(Saved data entries)
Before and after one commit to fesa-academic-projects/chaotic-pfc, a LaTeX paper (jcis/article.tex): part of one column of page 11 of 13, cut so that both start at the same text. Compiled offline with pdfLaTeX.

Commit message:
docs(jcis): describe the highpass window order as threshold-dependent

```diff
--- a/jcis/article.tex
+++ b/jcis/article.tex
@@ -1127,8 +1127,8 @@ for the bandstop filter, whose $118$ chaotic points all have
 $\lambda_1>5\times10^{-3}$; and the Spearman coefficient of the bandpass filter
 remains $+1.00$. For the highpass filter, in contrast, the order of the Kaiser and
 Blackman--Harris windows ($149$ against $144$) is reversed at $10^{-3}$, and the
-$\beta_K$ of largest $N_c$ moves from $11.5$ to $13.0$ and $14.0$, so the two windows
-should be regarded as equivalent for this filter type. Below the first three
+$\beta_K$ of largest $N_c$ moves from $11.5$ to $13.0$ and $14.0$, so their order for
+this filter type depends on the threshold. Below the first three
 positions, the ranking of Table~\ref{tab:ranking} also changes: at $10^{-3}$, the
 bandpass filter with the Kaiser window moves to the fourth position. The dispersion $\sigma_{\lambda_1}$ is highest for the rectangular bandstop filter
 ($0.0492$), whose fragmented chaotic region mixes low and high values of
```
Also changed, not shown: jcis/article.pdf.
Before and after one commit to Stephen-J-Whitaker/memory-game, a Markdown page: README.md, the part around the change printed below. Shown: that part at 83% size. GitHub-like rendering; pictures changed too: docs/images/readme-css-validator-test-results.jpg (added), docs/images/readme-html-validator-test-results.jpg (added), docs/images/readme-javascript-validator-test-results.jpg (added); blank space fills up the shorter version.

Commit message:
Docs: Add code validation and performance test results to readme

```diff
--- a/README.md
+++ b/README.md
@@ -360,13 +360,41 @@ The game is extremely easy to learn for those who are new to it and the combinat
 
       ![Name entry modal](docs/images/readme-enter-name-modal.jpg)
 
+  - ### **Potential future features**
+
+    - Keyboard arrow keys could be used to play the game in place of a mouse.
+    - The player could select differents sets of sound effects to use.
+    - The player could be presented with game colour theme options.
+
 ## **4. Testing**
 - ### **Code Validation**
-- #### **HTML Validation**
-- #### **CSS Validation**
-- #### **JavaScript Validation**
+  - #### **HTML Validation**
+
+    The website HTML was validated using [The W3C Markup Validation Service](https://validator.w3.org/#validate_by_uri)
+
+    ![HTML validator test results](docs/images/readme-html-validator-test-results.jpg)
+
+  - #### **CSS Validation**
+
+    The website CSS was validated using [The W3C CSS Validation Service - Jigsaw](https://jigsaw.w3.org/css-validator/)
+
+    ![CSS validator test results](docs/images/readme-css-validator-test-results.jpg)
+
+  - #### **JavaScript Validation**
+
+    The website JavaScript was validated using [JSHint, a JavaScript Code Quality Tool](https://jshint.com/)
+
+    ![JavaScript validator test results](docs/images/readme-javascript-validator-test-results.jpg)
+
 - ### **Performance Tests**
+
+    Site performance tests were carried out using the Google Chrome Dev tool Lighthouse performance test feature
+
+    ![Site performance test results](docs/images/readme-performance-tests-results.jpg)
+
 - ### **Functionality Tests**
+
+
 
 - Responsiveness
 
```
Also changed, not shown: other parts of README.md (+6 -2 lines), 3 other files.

### EXERCISE DESCRIPTION
For each line in the records that holds "player", show that line as it stands.

### TASK OUTPUT
+    - The player could select differents sets of sound effects to use.
+    - The player could be presented with game colour theme options.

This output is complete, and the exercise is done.